### RECORDS SHOWN
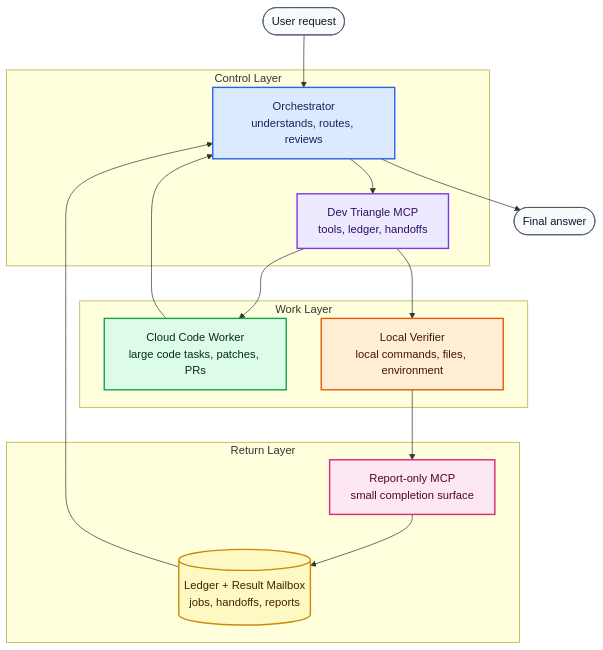
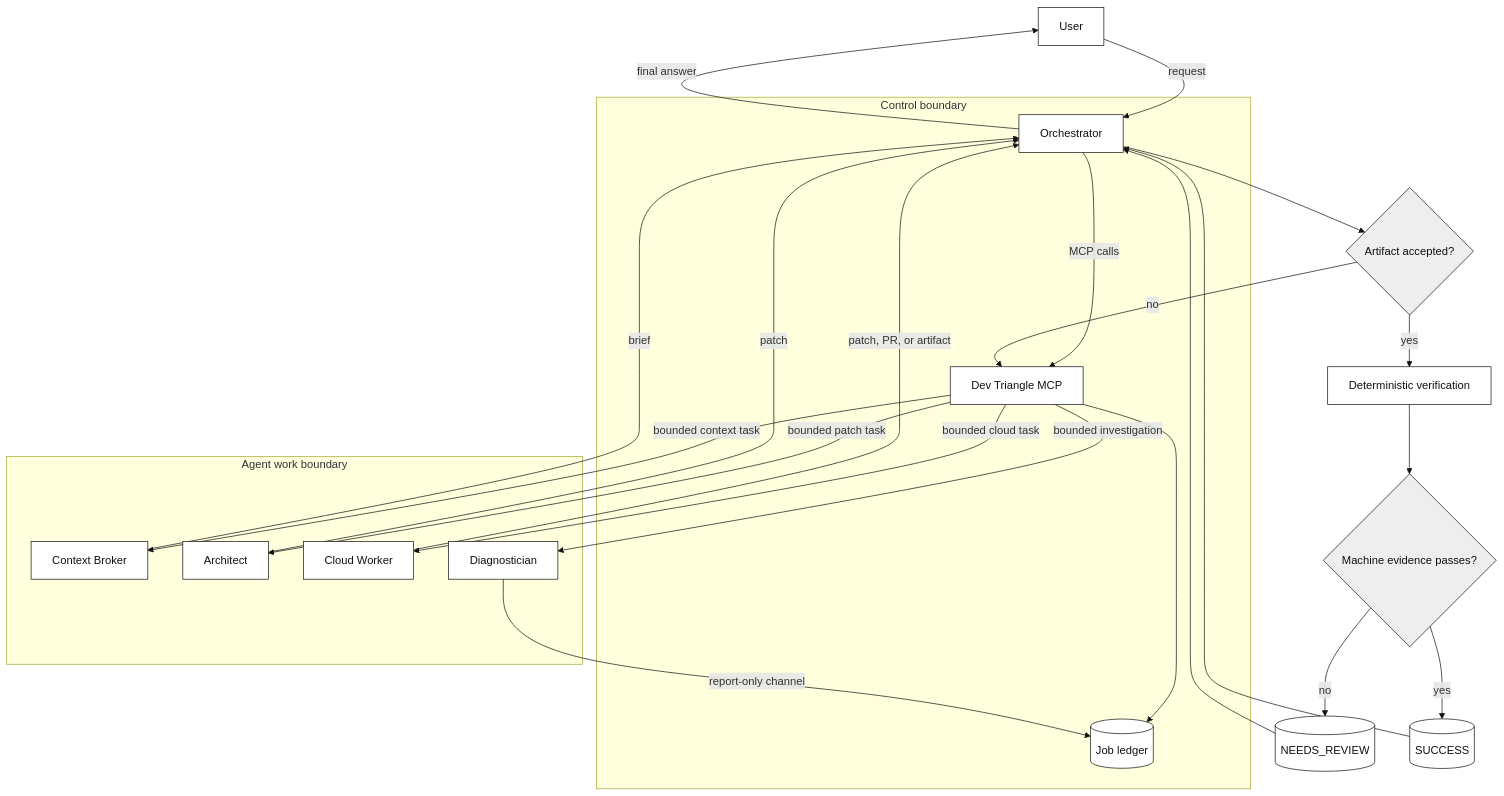
The diagram in docs/ROLE_MODEL.md (SpadesZ/dev-triangle-mcp), drawn with Mermaid before and after one commit. The commit also changed other lines of this file and 11 other files, not shown here.

````diff
--- a/docs/ROLE_MODEL.md
+++ b/docs/ROLE_MODEL.md
@@ -22,37 +26,42 @@
 ```mermaid
 flowchart TB
-  U(["User request"]):::human
+  U["User"] -->|request| O["Orchestrator"]
 
-  subgraph Control["Control Layer"]
-    O["Orchestrator<br/>understands, routes, reviews"]:::orchestrator
-    M["Dev Triangle MCP<br/>tools, ledger, handoffs"]:::mcp
+  subgraph C["Control boundary"]
+    O -->|MCP calls| M["Dev Triangle MCP"]
+    M --> L[("Job ledger")]
   end
 
-  subgraph Work["Work Layer"]
-    W["Cloud Code Worker<br/>large code tasks, patches, PRs"]:::worker
-    V["Local Verifier<br/>local commands, files, environment"]:::verifier
+  subgraph A["Agent work boundary"]
+    B["Context Broker"]
+    P["Architect"]
+    W["Cloud Worker"]
+    D["Diagnostician"]
   end
 
-  subgraph Return["Return Layer"]
-    R["Report-only MCP<br/>small completion surface"]:::report
-    S[("Ledger + Result Mailbox<br/>jobs, handoffs, reports")]:::state
-  end
+  M -->|bounded context task| B
+  B -->|brief| O
+  M -->|bounded patch task| P
+  P -->|patch| O
+  M -->|bounded cloud task| W
+  W -->|patch, PR, or artifact| O
+  M -->|bounded investigation| D
+  D -->|report-only channel| L
+  O --> G{"Artifact accepted?"}
+  G -->|no| M
+  G -->|yes| V["Deterministic verification"]
+  V --> Q{"Machine evidence passes?"}
+  Q -->|no| N[("NEEDS_REVIEW")]
+  Q -->|yes| S[("SUCCESS")]
+  N --> O
+  S --> O
+  O -->|final answer| U
 
-  U --> O
-  O --> M
-  M --> W
-  M --> V
-  W --> O
-  V --> R
-  R --> S
-  S --> O
-  O --> A(["Final answer"]):::human
-
-  classDef human fill:#f8fafc,stroke:#475569,color:#0f172a,stroke-width:1px;
-  classDef orchestrator fill:#dbeafe,stroke:#2563eb,color:#172554,stroke-width:2px;
-  classDef mcp fill:#ede9fe,stroke:#7c3aed,color:#2e1065,stroke-width:2px;
-  classDef worker fill:#dcfce7,stroke:#16a34a,color:#052e16,stroke-width:2px;
-  classDef verifier fill:#ffedd5,stroke:#ea580c,color:#431407,stroke-width:2px;
-  classDef report fill:#fce7f3,stroke:#db2777,color:#500724,stroke-width:2px;
-  classDef state fill:#fef9c3,stroke:#ca8a04,color:#422006,stroke-width:2px;
+  classDef process fill:#ffffff,stroke:#111111,color:#111111,stroke-width:1px;
+  classDef decision fill:#eeeeee,stroke:#111111,color:#111111,stroke-width:1px;
+  classDef store fill:#ffffff,stroke:#111111,color:#111111,stroke-width:1px;
+  class U,O,M,B,P,W,D,V process;
+  class G,Q decision;
+  class L,N,S store;
+  linkStyle default stroke:#111111,stroke-width:1px;
 ```
````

### THE TASK
Write the records out exactly once more, leaving off the pictures.

### ANSWER SECTION
The diagram in docs/ROLE_MODEL.md (SpadesZ/dev-triangle-mcp), drawn with Mermaid before and after one commit. The commit also changed other lines of this file and 11 other files, not shown here.

````diff
--- a/docs/ROLE_MODEL.md
+++ b/docs/ROLE_MODEL.md
@@ -22,37 +26,42 @@
 ```mermaid
 flowchart TB
-  U(["User request"]):::human
+  U["User"] -->|request| O["Orchestrator"]
 
-  subgraph Control["Control Layer"]
-    O["Orchestrator<br/>understands, routes, reviews"]:::orchestrator
-    M["Dev Triangle MCP<br/>tools, ledger, handoffs"]:::mcp
+  subgraph C["Control boundary"]
+    O -->|MCP calls| M["Dev Triangle MCP"]
+    M --> L[("Job ledger")]
   end
 
-  subgraph Work["Work Layer"]
-    W["Cloud Code Worker<br/>large code tasks, patches, PRs"]:::worker
-    V["Local Verifier<br/>local commands, files, environment"]:::verifier
+  subgraph A["Agent work boundary"]
+    B["Context Broker"]
+    P["Architect"]
+    W["Cloud Worker"]
+    D["Diagnostician"]
   end
 
-  subgraph Return["Return Layer"]
-    R["Report-only MCP<br/>small completion surface"]:::report
-    S[("Ledger + Result Mailbox<br/>jobs, handoffs, reports")]:::state
-  end
+  M -->|bounded context task| B
+  B -->|brief| O
+  M -->|bounded patch task| P
+  P -->|patch| O
+  M -->|bounded cloud task| W
+  W -->|patch, PR, or artifact| O
+  M -->|bounded investigation| D
+  D -->|report-only channel| L
+  O --> G{"Artifact accepted?"}
+  G -->|no| M
+  G -->|yes| V["Deterministic verification"]
+  V --> Q{"Machine evidence passes?"}
+  Q -->|no| N[("NEEDS_REVIEW")]
+  Q -->|yes| S[("SUCCESS")]
+  N --> O
+  S --> O
+  O -->|final answer| U
 
-  U --> O
-  O --> M
-  M --> W
-  M --> V
-  W --> O
-  V --> R
-  R --> S
-  S --> O
-  O --> A(["Final answer"]):::human
-
-  classDef human fill:#f8fafc,stroke:#475569,color:#0f172a,stroke-width:1px;
-  classDef orchestrator fill:#dbeafe,stroke:#2563eb,color:#172554,stroke-width:2px;
-  classDef mcp fill:#ede9fe,stroke:#7c3aed,color:#2e1065,stroke-width:2px;
-  classDef worker fill:#dcfce7,stroke:#16a34a,color:#052e16,stroke-width:2px;
-  classDef verifier fill:#ffedd5,stroke:#ea580c,color:#431407,stroke-width:2px;
-  classDef report fill:#fce7f3,stroke:#db2777,color:#500724,stroke-width:2px;
-  classDef state fill:#fef9c3,stroke:#ca8a04,color:#422006,stroke-width:2px;
+  classDef process fill:#ffffff,stroke:#111111,color:#111111,stroke-width:1px;
+  classDef decision fill:#eeeeee,stroke:#111111,color:#111111,stroke-width:1px;
+  classDef store fill:#ffffff,stroke:#111111,color:#111111,stroke-width:1px;
+  class U,O,M,B,P,W,D,V process;
+  class G,Q decision;
+  class L,N,S store;
+  linkStyle default stroke:#111111,stroke-width:1px;
 ```
````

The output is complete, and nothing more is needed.